§ **WHAT YOU ARE ASKED TO DO**: A word-for-word copy of all entries is required, without images.

**** EXTRACTED INFORMATION

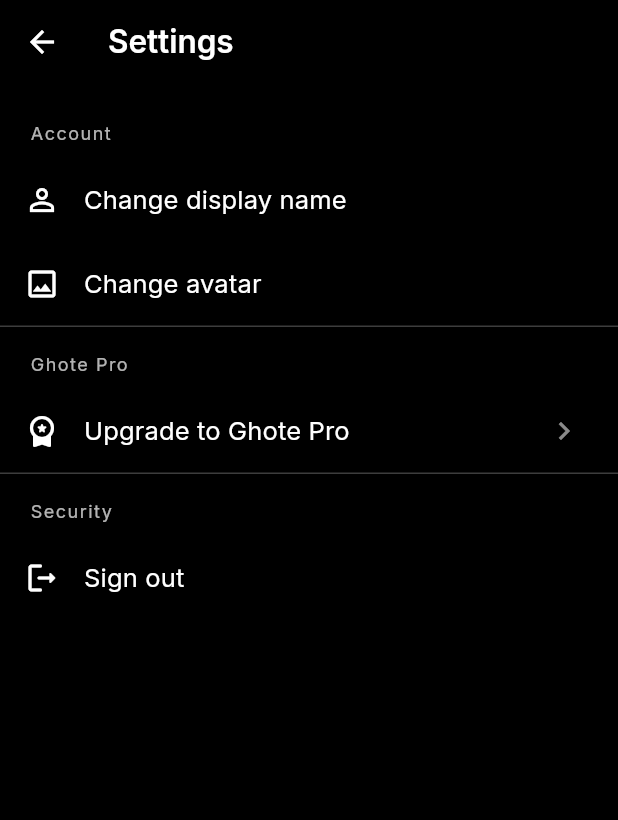
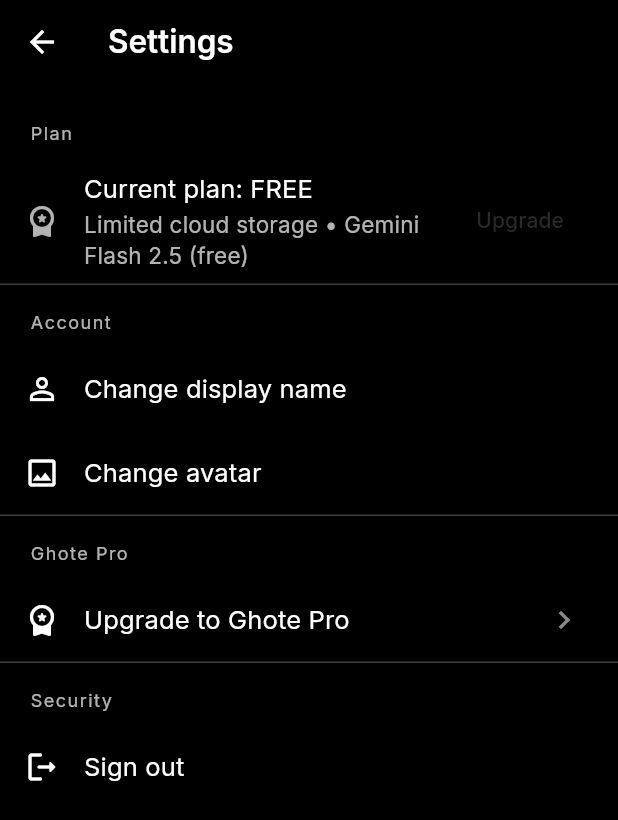
Before and after one commit to ghote-app/ghote, a Flutter app: the SettingsScreen screen opened directly, on a phone screen of 412 x 824 dp. Shown: the top 820 px of the screen. Run offline on Flutter 3.47's test engine with Material 3 defaults, Android fonts, the phone set to English and light mode, and no system bars; our stand-ins replace cloud_firestore, file_picker, firebase_auth, firebase_core, firebase_storage, go_router and 3 more; missing offline and left inert: dart:html; accounts and stored records are empty.

Commit message:
feat(settings): show current plan (free/plus/pro) with storage & AI info and Upgrade CTA

```diff
--- a/lib/screens/settings_screen.dart
+++ b/lib/screens/settings_screen.dart
@@ -2,12 +2,15 @@
 import 'package:firebase_auth/firebase_auth.dart';
 
 import 'upgrade_screen.dart';
+import '../services/subscription_service.dart';
+import '../models/subscription.dart';
 
 class SettingsScreen extends StatelessWidget {
   const SettingsScreen({super.key});
 
   @override
   Widget build(BuildContext context) {
+    final user = FirebaseAuth.instance.currentUser;
     return Scaffold(
       backgroundColor: Colors.black,
       appBar: AppBar(
@@ -15,9 +18,19 @@
         title: const Text('Settings', style: TextStyle(color: Colors.white)),
         iconTheme: const IconThemeData(color: Colors.white),
       ),
-      body: ListView(
+      body: FutureBuilder<Subscription>(
+        future: SubscriptionService().getUserSubscription(user?.uid ?? ''),
+        builder: (context, snapshot) {
+          final sub = snapshot.data;
+          final planLabel = sub == null ? 'free' : sub.plan;
+          final storageText = sub == null || sub.isFree || sub.isPlus ? 'Limited cloud storage' : 'Unlimited cloud storage';
+          final aiText = sub == null || sub.usesGeminiFree ? 'Gemini Flash 2.5 (free)' : 'OpenAI/Claude (higher quality)';
+          return ListView(
         children: <Widget>[
           const SizedBox(height: 8),
+          _sectionTitle('Plan'),
+          _planTile(planLabel, storageText, aiText, context),
+          const Divider(color: Colors.white24, height: 1),
           _sectionTitle('Account'),
           _tile(
             context,
@@ -57,6 +70,8 @@
           ),
           const SizedBox(height: 20),
         ],
+      );
+        },
       ),
     );
   }
@@ -67,6 +82,21 @@
       child: Text(
         text,
         style: const TextStyle(color: Colors.white70, fontSize: 12, letterSpacing: 1.0),
+      ),
+    );
+  }
+
+  Widget _planTile(String plan, String storage, String ai, BuildContext context) {
+    final color = plan == 'pro' ? Colors.amber : (plan == 'plus' ? Colors.blueAccent : Colors.white70);
+    return ListTile(
+      leading: Icon(Icons.workspace_premium_rounded, color: color),
+      title: Text('Current plan: ${plan.toUpperCase()}', style: const TextStyle(color: Colors.white)),
+      subtitle: Text('$storage • $ai', style: const TextStyle(color: Colors.white70)),
+      trailing: TextButton(
+        onPressed: () {
+          Navigator.of(context).push(MaterialPageRoute(builder: (_) => const UpgradeScreen()));
+        },
+        child: const Text('Upgrade'),
       ),
     );
   }
```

********

§ **YOUR SOLUTION**:
Before and after one commit to ghote-app/ghote, a Flutter app: the SettingsScreen screen opened directly, on a phone screen of 412 x 824 dp. Shown: the top 820 px of the screen. Run offline on Flutter 3.47's test engine with Material 3 defaults, Android fonts, the phone set to English and light mode, and no system bars; our stand-ins replace cloud_firestore, file_picker, firebase_auth, firebase_core, firebase_storage, go_router and 3 more; missing offline and left inert: dart:html; accounts and stored records are empty.

Commit message:
feat(settings): show current plan (free/plus/pro) with storage & AI info and Upgrade CTA

```diff
--- a/lib/screens/settings_screen.dart
+++ b/lib/screens/settings_screen.dart
@@ -2,12 +2,15 @@
 import 'package:firebase_auth/firebase_auth.dart';
 
 import 'upgrade_screen.dart';
+import '../services/subscription_service.dart';
+import '../models/subscription.dart';
 
 class SettingsScreen extends StatelessWidget {
   const SettingsScreen({super.key});
 
   @override
   Widget build(BuildContext context) {
+    final user = FirebaseAuth.instance.currentUser;
     return Scaffold(
       backgroundColor: Colors.black,
       appBar: AppBar(
@@ -15,9 +18,19 @@
         title: const Text('Settings', style: TextStyle(color: Colors.white)),
         iconTheme: const IconThemeData(color: Colors.white),
       ),
-      body: ListView(
+      body: FutureBuilder<Subscription>(
+        future: SubscriptionService().getUserSubscription(user?.uid ?? ''),
+        builder: (context, snapshot) {
+          final sub = snapshot.data;
+          final planLabel = sub == null ? 'free' : sub.plan;
+          final storageText = sub == null || sub.isFree || sub.isPlus ? 'Limited cloud storage' : 'Unlimited cloud storage';
+          final aiText = sub == null || sub.usesGeminiFree ? 'Gemini Flash 2.5 (free)' : 'OpenAI/Claude (higher quality)';
+          return ListView(
         children: <Widget>[
           const SizedBox(height: 8),
+          _sectionTitle('Plan'),
+          _planTile(planLabel, storageText, aiText, context),
+          const Divider(color: Colors.white24, height: 1),
           _sectionTitle('Account'),
           _tile(
             context,
@@ -57,6 +70,8 @@
           ),
           const SizedBox(height: 20),
         ],
+      );
+        },
       ),
     );
   }
@@ -67,6 +82,21 @@
       child: Text(
         text,
         style: const TextStyle(color: Colors.white70, fontSize: 12, letterSpacing: 1.0),
+      ),
+    );
+  }
+
+  Widget _planTile(String plan, String storage, String ai, BuildContext context) {
+    final color = plan == 'pro' ? Colors.amber : (plan == 'plus' ? Colors.blueAccent : Colors.white70);
+    return ListTile(
+      leading: Icon(Icons.workspace_premium_rounded, color: color),
+      title: Text('Current plan: ${plan.toUpperCase()}', style: const TextStyle(color: Colors.white)),
+      subtitle: Text('$storage • $ai', style: const TextStyle(color: Colors.white70)),
+      trailing: TextButton(
+        onPressed: () {
+          Navigator.of(context).push(MaterialPageRoute(builder: (_) => const UpgradeScreen()));
+        },
+        child: const Text('Upgrade'),
       ),
     );
   }
```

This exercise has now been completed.